Waikato is experiencing a surge in the number of cases of mumps we are seeing and our Medical Officer of Health is urging parents to ensure their children’s vaccines are up to date.
We have seen 15 probable or confirmed cases of mumps in the first six months of this year. Previously we had not seen any cases since 2012.
Mumps is spread through coughing and sneezing and through direct contact with infected saliva. The primary sign of mumps is swollen salivary glands. Other symptoms include headache, muscle aches, fever, pain in the jaw and fatigue. Mumps is an acute viral illness and there is more risk of getting mumps at the moment if you are not immune. Children and young people are particularly at risk.
The best prevention is to have had two MMR (measles, mumps, rubella) vaccines. If in doubt, check your vaccination record with your GP. It’s free.
People with coughs, sneezes and fever should try not to spread it to others and stay home if sick.

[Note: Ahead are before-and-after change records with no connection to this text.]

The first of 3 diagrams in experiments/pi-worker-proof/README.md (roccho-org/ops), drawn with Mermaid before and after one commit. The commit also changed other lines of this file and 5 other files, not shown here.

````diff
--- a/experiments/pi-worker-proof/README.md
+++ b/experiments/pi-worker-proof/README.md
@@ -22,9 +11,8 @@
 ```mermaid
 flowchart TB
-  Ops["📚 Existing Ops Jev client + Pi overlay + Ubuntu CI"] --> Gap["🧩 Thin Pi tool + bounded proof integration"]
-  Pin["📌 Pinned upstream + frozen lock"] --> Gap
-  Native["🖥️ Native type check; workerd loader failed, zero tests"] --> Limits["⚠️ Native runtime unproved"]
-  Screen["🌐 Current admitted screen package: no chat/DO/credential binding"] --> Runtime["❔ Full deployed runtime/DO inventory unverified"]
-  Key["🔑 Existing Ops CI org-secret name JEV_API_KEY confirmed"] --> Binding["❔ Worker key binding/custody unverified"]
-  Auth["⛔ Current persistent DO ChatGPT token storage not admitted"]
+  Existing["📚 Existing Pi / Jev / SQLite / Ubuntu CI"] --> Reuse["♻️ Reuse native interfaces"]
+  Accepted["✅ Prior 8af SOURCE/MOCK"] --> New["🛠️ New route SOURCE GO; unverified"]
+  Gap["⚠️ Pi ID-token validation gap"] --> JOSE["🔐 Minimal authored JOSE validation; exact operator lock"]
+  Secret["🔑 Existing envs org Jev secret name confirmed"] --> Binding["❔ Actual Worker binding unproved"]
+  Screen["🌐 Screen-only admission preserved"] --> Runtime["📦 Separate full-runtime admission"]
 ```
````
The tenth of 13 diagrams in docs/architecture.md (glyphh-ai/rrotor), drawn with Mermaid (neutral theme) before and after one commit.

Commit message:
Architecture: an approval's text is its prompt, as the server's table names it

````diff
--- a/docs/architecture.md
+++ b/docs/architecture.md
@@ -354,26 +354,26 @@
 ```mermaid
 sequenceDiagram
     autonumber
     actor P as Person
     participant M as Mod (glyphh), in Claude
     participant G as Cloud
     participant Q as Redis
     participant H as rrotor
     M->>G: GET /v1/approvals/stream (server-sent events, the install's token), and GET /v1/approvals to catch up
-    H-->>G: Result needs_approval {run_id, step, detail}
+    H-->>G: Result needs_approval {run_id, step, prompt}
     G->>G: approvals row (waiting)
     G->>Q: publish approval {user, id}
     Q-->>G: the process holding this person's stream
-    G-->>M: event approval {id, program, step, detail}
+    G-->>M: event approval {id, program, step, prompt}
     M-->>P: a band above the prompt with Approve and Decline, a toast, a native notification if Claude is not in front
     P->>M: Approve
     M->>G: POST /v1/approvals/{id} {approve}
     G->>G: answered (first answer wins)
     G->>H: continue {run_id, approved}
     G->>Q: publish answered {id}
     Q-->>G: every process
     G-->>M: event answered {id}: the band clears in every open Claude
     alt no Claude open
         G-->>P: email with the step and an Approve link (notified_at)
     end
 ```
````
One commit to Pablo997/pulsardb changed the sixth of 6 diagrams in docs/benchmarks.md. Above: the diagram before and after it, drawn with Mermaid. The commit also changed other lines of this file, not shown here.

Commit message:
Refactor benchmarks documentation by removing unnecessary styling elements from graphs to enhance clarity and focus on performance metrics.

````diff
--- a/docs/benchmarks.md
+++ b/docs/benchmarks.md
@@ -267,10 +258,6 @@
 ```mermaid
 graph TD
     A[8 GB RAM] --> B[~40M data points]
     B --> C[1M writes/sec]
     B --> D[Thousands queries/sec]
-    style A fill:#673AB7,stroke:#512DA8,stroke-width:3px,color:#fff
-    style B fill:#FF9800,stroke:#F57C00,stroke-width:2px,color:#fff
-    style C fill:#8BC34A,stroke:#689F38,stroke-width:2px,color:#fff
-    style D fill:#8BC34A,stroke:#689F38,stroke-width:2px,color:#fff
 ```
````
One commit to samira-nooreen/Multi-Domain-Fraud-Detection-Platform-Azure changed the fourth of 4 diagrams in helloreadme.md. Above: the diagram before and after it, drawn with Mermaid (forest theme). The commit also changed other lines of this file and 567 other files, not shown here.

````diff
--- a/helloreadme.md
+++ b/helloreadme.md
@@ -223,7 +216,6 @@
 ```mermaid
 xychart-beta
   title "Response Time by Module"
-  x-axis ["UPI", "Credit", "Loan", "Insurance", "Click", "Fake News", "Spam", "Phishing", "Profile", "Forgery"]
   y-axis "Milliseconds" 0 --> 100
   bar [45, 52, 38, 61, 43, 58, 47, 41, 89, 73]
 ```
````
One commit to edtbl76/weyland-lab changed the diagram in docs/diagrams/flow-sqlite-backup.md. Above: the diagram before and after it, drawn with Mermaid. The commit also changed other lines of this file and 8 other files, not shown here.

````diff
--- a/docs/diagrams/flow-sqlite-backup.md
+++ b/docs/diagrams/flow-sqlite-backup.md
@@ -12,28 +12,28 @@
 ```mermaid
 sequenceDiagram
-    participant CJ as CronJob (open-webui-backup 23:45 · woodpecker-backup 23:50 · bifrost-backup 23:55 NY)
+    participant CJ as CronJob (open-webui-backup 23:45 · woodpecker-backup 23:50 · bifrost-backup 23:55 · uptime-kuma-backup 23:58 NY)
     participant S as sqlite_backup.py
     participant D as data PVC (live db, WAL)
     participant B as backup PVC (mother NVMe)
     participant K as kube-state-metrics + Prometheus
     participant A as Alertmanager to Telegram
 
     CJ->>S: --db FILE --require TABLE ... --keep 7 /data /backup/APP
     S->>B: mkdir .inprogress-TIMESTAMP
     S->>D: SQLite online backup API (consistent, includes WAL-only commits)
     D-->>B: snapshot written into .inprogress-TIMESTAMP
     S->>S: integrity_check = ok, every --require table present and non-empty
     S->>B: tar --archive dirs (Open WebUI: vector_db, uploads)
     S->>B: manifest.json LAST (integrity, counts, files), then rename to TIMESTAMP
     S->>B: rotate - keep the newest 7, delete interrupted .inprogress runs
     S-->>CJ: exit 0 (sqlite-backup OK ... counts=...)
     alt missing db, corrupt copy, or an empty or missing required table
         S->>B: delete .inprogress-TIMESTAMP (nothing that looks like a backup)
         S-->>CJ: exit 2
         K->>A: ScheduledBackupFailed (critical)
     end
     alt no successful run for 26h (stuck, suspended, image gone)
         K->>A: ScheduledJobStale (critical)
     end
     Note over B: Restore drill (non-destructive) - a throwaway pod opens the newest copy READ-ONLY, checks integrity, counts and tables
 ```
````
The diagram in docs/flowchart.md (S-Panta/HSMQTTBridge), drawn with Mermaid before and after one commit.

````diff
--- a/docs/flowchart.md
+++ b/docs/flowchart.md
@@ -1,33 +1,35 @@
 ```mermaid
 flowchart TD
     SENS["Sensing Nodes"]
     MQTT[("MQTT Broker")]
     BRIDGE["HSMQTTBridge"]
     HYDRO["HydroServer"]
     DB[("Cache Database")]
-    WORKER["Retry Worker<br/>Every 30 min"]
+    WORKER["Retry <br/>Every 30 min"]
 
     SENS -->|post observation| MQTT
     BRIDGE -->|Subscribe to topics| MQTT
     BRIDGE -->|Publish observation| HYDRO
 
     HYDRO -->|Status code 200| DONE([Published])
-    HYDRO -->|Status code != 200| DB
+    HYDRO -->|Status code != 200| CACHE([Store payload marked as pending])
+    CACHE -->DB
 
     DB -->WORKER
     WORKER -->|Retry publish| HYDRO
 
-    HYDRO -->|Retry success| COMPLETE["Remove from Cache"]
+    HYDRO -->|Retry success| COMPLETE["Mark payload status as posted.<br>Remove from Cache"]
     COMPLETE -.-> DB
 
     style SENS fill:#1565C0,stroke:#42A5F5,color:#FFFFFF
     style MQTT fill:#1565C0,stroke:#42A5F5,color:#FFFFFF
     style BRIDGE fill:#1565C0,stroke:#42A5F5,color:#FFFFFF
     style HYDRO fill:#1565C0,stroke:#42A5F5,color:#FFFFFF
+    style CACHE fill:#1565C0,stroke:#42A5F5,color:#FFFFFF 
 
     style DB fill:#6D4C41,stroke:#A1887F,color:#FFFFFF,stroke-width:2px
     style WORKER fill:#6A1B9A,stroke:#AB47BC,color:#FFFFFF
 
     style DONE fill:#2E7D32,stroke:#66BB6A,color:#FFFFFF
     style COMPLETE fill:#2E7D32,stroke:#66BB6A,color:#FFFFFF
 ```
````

If you are concerned and need to speak to a doctor on evenings or weekends, make sure you are signed up to the DHB’s FREE online doctor service SmartHealth – SmartHealth.org.nz.